Numbers Don't Lie: Catholicism is Growing

♠ Posted by Emmanuel in at 12/10/2013 07:57:00 AM
It remains remarkable how a non-negligible portion of the world population can be classified under a single church with a single leader and a single history: the Catholic Church. I've been performing religion-related research and came across a 2013 Pew Research poll describing the extent of this faith. To be sure, there is fragmentation among Christian denominations: born-agains, charismatics and so on have mixed in with Anglicans and even Catholics. However, as fads in Christianity come and go, one thing remains fairly stable in terms of global proportion and growing in terms of absolute numbers--St. Paul's brand:
Over the past century, the number of Catholics around the globe has more than tripled, from an estimated 291 million in 1910 to nearly 1.1 billion as of 2010, according to a comprehensive demographic study by the Pew Research Center.

But over the same period, the world’s overall population also has risen rapidly. As a result, Catholics have made up a remarkably stable share of all people on Earth. In 1910, Catholics comprised about half (48%) of all Christians and 17% of the world’s total population, according to historical estimates from the World Christian Database. A century later, the Pew Research study found, Catholics still comprise about half (50%) of Christians worldwide and 16% of the total global population.

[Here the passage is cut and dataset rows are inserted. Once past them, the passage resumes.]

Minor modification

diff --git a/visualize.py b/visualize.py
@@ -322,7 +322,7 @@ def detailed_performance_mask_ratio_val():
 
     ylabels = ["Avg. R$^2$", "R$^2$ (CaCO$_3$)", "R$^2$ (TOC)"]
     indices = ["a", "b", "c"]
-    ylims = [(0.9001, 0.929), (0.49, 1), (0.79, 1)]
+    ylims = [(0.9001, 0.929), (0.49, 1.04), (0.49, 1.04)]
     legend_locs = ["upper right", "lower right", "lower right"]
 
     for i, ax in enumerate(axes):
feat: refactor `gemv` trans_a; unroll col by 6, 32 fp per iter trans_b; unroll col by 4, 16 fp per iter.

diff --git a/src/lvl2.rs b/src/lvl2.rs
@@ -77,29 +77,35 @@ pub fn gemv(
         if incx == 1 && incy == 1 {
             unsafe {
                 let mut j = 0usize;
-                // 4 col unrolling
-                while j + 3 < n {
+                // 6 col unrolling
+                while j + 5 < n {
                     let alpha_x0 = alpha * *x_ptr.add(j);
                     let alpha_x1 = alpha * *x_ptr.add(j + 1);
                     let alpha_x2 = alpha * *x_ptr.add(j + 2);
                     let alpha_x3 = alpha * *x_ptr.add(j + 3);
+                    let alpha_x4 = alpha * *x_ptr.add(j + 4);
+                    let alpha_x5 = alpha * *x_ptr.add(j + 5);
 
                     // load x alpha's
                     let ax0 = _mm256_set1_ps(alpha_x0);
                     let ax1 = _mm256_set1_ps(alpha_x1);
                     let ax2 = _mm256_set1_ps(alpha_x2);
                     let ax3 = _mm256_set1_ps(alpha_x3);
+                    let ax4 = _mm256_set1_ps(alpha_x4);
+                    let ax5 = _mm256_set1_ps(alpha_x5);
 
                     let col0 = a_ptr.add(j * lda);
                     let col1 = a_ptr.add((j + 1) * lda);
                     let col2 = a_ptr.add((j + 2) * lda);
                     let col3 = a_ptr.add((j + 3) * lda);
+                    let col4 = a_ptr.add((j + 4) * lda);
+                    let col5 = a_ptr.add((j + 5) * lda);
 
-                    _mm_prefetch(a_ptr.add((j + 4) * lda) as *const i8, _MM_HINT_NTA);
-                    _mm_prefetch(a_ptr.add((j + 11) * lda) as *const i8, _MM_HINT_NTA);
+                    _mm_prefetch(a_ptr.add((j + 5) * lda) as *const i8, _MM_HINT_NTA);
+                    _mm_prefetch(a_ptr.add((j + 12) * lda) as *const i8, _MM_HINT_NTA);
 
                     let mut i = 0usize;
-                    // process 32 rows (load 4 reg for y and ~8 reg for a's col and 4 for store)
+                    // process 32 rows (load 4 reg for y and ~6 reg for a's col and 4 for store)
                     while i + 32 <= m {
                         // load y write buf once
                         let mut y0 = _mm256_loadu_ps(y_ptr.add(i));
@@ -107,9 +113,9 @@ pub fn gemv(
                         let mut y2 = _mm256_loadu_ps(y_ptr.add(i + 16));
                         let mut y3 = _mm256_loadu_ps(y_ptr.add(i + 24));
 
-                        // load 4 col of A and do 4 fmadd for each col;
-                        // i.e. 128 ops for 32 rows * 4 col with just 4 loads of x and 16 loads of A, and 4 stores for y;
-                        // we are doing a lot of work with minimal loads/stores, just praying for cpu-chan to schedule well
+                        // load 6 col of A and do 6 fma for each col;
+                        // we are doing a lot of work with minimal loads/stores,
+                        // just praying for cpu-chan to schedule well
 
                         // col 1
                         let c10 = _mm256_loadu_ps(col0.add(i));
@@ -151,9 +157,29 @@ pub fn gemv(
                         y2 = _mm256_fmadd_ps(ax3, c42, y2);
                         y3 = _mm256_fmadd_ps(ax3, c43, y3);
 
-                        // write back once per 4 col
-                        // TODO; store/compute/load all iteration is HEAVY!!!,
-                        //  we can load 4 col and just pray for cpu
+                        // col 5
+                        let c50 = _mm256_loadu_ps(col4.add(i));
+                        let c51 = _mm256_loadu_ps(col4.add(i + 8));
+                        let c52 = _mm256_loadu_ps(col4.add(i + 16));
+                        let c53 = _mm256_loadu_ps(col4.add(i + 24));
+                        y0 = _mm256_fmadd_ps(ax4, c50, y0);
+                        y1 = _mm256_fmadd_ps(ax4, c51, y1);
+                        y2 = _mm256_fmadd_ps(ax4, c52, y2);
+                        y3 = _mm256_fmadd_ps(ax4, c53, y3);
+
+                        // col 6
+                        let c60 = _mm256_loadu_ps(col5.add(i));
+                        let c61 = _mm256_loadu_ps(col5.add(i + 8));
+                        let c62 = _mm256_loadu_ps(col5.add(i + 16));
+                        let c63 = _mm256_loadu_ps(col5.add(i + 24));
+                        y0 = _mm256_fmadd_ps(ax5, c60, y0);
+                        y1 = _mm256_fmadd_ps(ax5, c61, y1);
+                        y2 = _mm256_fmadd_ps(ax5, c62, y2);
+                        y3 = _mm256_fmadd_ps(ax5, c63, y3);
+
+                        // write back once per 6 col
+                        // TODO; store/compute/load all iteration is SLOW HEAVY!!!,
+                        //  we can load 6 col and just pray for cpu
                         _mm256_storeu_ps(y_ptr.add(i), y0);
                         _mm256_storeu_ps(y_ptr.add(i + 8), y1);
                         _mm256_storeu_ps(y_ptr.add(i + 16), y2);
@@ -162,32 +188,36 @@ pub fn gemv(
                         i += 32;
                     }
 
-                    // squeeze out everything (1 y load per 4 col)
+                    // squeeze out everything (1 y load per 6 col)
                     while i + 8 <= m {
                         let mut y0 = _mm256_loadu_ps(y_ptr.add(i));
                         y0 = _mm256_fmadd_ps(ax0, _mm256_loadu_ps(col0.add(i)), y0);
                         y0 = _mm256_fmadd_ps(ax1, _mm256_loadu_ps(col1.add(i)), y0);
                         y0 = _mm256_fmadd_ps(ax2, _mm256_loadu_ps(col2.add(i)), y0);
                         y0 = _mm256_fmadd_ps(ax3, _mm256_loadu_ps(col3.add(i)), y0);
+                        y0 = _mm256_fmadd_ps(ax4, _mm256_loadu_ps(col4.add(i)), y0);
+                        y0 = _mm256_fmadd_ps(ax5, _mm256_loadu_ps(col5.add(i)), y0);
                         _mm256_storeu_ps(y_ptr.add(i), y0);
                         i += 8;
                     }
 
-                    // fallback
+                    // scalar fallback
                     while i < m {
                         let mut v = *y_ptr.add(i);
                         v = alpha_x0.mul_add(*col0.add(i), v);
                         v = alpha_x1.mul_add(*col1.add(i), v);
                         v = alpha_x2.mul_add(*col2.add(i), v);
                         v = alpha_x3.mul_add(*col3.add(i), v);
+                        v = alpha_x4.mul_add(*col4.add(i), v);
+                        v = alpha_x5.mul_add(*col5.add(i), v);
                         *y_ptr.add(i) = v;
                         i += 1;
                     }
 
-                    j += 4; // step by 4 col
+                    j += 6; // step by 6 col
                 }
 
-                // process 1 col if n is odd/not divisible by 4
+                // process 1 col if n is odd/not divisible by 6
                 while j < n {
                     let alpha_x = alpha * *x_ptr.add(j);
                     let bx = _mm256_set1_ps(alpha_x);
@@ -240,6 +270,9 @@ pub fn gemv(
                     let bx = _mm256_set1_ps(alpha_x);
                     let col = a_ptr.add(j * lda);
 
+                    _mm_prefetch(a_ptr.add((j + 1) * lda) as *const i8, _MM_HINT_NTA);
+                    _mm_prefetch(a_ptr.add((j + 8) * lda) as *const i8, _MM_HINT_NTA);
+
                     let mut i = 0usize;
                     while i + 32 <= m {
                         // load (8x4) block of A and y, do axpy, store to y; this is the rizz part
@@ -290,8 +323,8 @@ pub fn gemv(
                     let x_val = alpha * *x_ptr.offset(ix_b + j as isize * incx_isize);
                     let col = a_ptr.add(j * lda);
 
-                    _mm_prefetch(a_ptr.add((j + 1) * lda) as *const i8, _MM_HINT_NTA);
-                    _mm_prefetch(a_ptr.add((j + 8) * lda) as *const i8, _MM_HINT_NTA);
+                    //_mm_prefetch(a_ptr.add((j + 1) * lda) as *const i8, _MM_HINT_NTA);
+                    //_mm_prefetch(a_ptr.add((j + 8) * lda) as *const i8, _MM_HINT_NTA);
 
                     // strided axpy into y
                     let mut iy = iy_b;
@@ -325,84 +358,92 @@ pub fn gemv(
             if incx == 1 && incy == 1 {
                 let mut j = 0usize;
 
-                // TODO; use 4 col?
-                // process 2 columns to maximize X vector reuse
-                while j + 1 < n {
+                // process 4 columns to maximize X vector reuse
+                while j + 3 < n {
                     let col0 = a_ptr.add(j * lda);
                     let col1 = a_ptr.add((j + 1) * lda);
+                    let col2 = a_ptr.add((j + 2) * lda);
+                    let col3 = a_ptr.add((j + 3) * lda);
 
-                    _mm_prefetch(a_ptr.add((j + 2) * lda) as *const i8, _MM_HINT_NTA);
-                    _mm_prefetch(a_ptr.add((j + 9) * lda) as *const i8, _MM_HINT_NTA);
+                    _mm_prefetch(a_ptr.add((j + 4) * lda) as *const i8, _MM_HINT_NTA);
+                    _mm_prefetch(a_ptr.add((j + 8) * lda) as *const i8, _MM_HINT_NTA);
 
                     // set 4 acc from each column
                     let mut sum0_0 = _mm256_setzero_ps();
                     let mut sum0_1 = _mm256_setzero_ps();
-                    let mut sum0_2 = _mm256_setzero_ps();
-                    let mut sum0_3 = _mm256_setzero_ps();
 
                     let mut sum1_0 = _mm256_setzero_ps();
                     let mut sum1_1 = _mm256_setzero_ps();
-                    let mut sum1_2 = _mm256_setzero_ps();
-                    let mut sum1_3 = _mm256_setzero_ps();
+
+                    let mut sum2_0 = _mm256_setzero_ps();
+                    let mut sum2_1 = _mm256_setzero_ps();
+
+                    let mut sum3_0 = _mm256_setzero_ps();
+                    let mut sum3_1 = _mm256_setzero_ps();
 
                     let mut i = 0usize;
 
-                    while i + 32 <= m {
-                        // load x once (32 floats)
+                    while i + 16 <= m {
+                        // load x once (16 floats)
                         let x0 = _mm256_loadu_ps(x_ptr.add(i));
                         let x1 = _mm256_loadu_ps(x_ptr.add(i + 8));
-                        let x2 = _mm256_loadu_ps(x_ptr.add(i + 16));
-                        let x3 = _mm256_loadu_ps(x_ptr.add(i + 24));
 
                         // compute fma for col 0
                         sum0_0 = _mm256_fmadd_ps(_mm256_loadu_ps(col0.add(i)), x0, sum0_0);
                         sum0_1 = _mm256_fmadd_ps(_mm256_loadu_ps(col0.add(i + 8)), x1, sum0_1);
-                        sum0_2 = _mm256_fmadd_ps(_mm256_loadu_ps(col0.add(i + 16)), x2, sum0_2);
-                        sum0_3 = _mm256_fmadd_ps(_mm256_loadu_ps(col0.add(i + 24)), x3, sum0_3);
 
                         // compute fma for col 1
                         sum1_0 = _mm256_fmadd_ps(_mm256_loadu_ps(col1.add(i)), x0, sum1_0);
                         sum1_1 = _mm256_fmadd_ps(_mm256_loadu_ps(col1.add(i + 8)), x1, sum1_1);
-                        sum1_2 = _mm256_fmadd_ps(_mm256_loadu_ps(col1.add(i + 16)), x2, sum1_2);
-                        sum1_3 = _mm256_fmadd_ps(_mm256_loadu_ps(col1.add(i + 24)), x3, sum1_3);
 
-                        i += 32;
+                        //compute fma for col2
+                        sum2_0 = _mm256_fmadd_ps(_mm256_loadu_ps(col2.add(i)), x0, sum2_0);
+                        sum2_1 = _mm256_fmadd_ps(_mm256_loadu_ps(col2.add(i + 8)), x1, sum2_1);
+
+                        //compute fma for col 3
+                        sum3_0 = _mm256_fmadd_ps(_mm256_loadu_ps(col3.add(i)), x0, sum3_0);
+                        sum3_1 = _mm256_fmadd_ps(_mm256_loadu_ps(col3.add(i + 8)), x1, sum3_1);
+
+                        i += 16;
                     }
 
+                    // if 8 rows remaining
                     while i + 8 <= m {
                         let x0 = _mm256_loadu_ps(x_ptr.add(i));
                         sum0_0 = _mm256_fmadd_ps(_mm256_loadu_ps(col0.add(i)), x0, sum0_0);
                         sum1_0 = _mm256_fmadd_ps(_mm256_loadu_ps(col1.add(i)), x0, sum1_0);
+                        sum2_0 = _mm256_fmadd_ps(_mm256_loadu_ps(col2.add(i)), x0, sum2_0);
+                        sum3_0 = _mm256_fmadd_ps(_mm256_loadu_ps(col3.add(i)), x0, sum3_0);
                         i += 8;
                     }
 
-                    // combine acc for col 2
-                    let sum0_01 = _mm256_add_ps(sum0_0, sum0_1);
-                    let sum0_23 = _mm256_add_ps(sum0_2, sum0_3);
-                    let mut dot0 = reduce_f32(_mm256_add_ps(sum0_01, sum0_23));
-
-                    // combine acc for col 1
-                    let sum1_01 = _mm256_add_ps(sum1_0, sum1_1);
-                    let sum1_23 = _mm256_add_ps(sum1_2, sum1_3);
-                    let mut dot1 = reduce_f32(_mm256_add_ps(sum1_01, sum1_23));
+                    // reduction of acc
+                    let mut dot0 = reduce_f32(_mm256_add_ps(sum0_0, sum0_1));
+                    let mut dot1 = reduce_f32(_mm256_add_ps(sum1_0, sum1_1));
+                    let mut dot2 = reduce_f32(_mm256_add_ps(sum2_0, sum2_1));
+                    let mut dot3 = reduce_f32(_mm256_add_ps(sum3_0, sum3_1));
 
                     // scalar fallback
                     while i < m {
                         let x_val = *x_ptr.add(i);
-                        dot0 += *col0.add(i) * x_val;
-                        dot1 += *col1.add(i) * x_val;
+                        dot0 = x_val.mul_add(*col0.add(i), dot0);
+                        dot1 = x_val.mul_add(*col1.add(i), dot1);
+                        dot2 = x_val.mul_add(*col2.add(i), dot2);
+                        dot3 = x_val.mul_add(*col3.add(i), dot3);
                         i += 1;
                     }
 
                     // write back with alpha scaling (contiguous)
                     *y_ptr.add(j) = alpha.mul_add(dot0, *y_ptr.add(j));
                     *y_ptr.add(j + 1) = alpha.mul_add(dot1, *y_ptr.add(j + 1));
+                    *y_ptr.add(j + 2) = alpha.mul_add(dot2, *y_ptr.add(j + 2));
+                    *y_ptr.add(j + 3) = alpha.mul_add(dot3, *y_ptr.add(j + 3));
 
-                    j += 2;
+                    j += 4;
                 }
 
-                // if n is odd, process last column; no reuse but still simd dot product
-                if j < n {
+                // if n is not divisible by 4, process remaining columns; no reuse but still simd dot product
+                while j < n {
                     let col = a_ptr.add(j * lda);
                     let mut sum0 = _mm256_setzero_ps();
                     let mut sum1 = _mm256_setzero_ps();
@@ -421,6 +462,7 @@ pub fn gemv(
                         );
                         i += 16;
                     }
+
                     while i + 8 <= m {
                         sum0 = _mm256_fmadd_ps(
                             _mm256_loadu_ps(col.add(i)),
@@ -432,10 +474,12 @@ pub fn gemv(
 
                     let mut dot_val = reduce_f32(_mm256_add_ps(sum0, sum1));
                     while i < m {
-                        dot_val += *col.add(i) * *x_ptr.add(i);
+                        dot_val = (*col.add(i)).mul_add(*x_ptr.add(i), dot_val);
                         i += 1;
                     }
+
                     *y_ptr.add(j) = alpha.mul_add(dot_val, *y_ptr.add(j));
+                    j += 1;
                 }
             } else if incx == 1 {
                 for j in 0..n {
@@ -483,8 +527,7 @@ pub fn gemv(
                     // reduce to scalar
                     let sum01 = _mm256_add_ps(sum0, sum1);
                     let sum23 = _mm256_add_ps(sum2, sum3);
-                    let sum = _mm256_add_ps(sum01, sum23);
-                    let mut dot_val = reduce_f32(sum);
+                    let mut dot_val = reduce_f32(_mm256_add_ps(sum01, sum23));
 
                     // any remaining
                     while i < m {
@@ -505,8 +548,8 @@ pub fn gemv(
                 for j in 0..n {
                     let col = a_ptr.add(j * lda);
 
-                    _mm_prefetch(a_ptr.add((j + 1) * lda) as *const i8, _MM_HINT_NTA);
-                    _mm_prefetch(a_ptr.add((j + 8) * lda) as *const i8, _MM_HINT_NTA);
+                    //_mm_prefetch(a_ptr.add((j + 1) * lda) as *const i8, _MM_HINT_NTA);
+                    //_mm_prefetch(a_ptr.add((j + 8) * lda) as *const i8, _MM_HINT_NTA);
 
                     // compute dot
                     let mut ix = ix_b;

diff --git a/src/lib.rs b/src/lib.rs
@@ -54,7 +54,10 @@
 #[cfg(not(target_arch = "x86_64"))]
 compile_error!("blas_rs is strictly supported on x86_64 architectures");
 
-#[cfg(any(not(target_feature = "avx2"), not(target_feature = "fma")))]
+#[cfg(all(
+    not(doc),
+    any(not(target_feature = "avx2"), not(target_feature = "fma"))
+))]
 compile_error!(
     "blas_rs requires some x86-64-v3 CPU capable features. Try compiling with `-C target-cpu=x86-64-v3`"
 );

What has changed substantially over the past century is the geographic distribution of the world’s Catholics. In 1910, Europe was home to about two-thirds of all Catholics, and nearly nine-in-ten lived either in Europe (65%) or Latin America (24%). By 2010, by contrast, only about a quarter of all Catholics (24%) were in Europe. The largest share (39%) were in Latin America and the Caribbean.
Now, as then, the Catholic Church's critics are myriad. In the longer historical sweep, though, its geographic reach ostensibly in the business of saving souls is broader as stagnant-to-declining markets  (North America, Europe) are supplanted by more dynamic ones (sub-Saharan Africa, Asia-Pacific), while holding on to saturated markets (Latin America).